◆ **Instructions to follow**
Exactly as they appear below, repeat the lines from the one with "KAFKA[[Kafka<br/>document-uploaded<br/>+ dead-letter topic]]" through the one with "VS[(vector_store)]", and no others.
#### Data for analysis
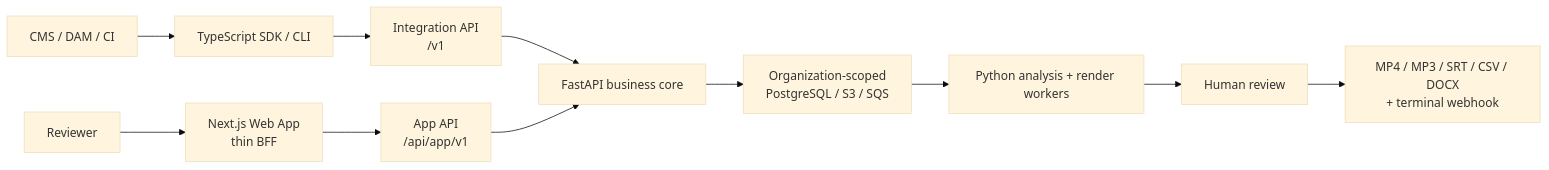
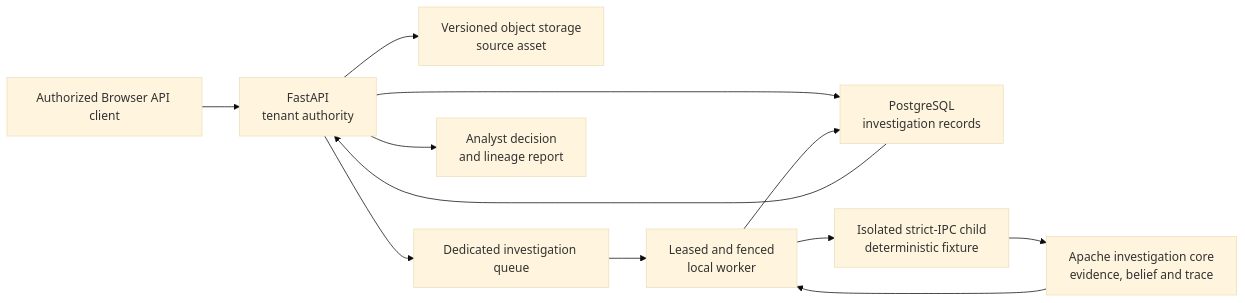
One commit to AndriiArtemenko3/instadescribe changed the diagram in README.md. Above: the diagram before and after it, drawn with Mermaid (base theme). The commit also changed other lines of this file and 11 other files, not shown here.

````diff
--- a/README.md
+++ b/README.md
@@ -35,13 +48,14 @@
 ```mermaid
 flowchart LR
-    EXT["CMS / DAM / CI"] --> CLIENTS["TypeScript SDK / CLI"]
-    CLIENTS --> INT["Integration API<br/>/v1"]
-    USER["Reviewer"] --> WEB["Next.js Web App<br/>thin BFF"]
-    WEB --> APP["App API<br/>/api/app/v1"]
-    INT --> CORE["FastAPI business core"]
-    APP --> CORE
-    CORE --> DATA["Organization-scoped<br/>PostgreSQL / S3 / SQS"]
-    DATA --> WORKERS["Python analysis + render workers"]
-    WORKERS --> REVIEW["Human review"]
-    REVIEW --> OUT["MP4 / MP3 / SRT / CSV / DOCX<br/>+ terminal webhook"]
+    CLIENT["Authorized Browser API client"] --> API["FastAPI\ntenant authority"]
+    API --> PG["PostgreSQL\ninvestigation records"]
+    API --> S3["Versioned object storage\nsource asset"]
+    API --> Q["Dedicated investigation queue"]
+    Q --> WORKER["Leased and fenced\nlocal worker"]
+    WORKER --> CHILD["Isolated strict-IPC child\ndeterministic fixture"]
+    CHILD --> CORE["Apache investigation core\nevidence, belief and trace"]
+    CORE --> WORKER
+    WORKER --> PG
+    PG --> API
+    API --> REPORT["Analyst decision\nand lineage report"]
 ```
````
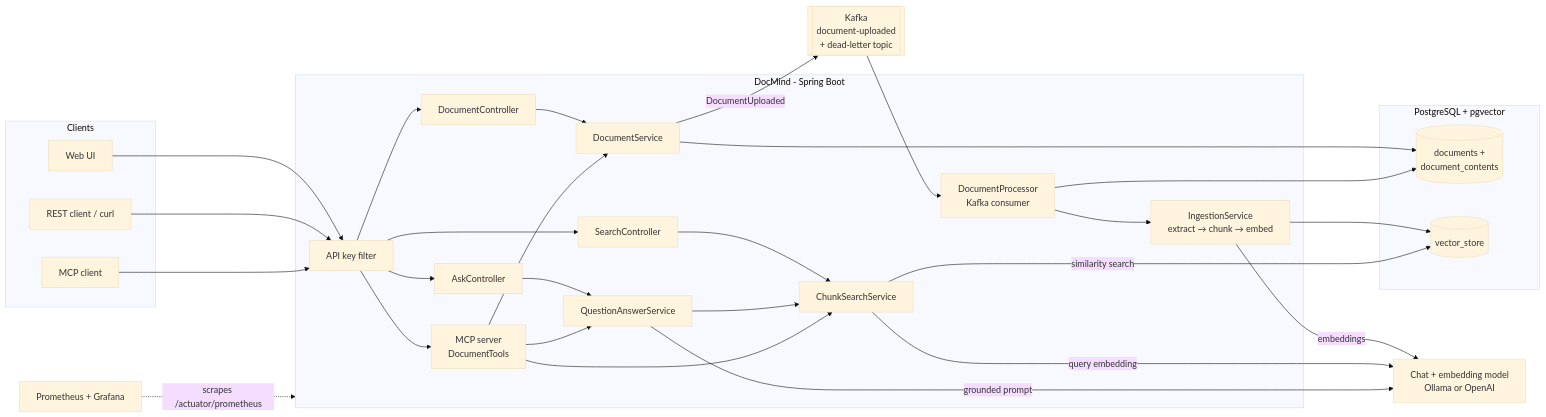
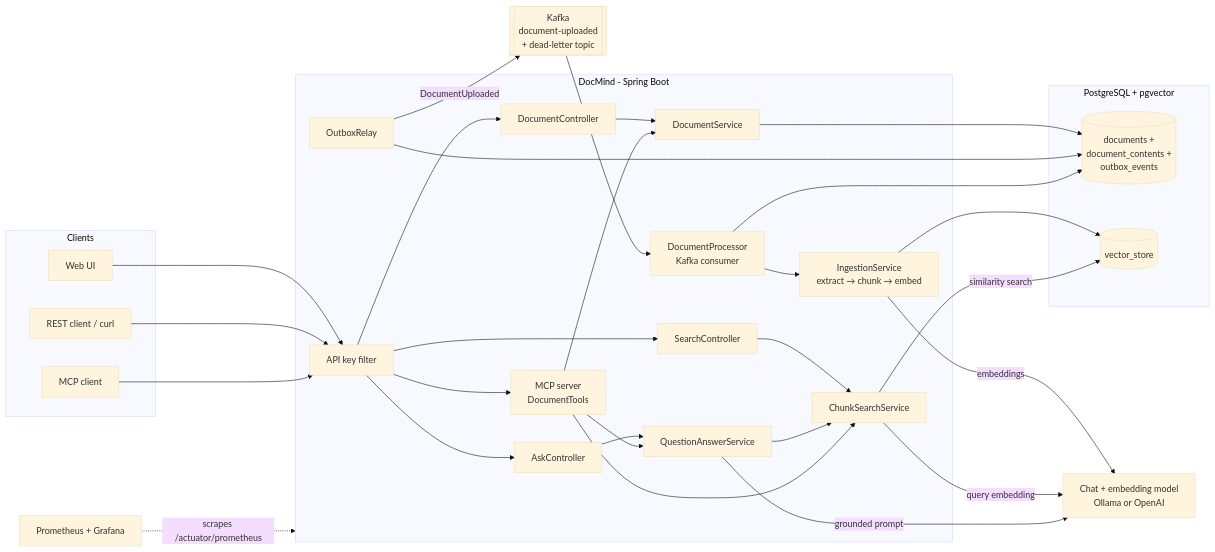
Before and after one commit to nakhat-parveen/docmind-ai: the first of 2 diagrams in README.md, drawn with Mermaid (base theme). The commit also changed other lines of this file, not shown here.

Commit message:
Document the outbox, filters and rate limit in the README

````diff
--- a/README.md
+++ b/README.md
@@ -34,49 +35,51 @@
 ```mermaid
 flowchart LR
     subgraph Clients
         UI[Web UI]
         REST[REST client / curl]
         MCPC[MCP client]
     end
 
     subgraph App[DocMind - Spring Boot]
         SEC[API key filter]
         DC[DocumentController]
         SC[SearchController]
         AC[AskController]
         MCP[MCP server<br/>DocumentTools]
         DS[DocumentService]
+        OX[OutboxRelay]
         DP[DocumentProcessor<br/>Kafka consumer]
         IS[IngestionService<br/>extract → chunk → embed]
         CS[ChunkSearchService]
         QA[QuestionAnswerService]
     end
 
     KAFKA[[Kafka<br/>document-uploaded<br/>+ dead-letter topic]]
 
     subgraph Postgres[PostgreSQL + pgvector]
-        DOCS[(documents +<br/>document_contents)]
+        DOCS[(documents +<br/>document_contents +<br/>outbox_events)]
         VS[(vector_store)]
     end
 
     LLM[Chat + embedding model<br/>Ollama or OpenAI]
     PROM[Prometheus + Grafana]
 
     UI & REST --> SEC
     MCPC --> SEC
     SEC --> DC & SC & AC & MCP
     DC --> DS
     DS --> DOCS
-    DS -- DocumentUploaded --> KAFKA --> DP
+    OX --> DOCS
+    OX -- DocumentUploaded --> KAFKA --> DP
     DP --> DOCS
     DP --> IS
     IS -- embeddings --> LLM
     IS --> VS
     SC --> CS
     AC --> QA --> CS
     MCP --> CS & QA & DS
     CS -- query embedding --> LLM
     CS -- similarity search --> VS
     QA -- grounded prompt --> LLM
     PROM -. scrapes /actuator/prometheus .-> App
 ```
````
########
◆ **Written solution**
     KAFKA[[Kafka<br/>document-uploaded<br/>+ dead-letter topic]]
 
     subgraph Postgres[PostgreSQL + pgvector]
-        DOCS[(documents +<br/>document_contents)]
+        DOCS[(documents +<br/>document_contents +<br/>outbox_events)]
         VS[(vector_store)]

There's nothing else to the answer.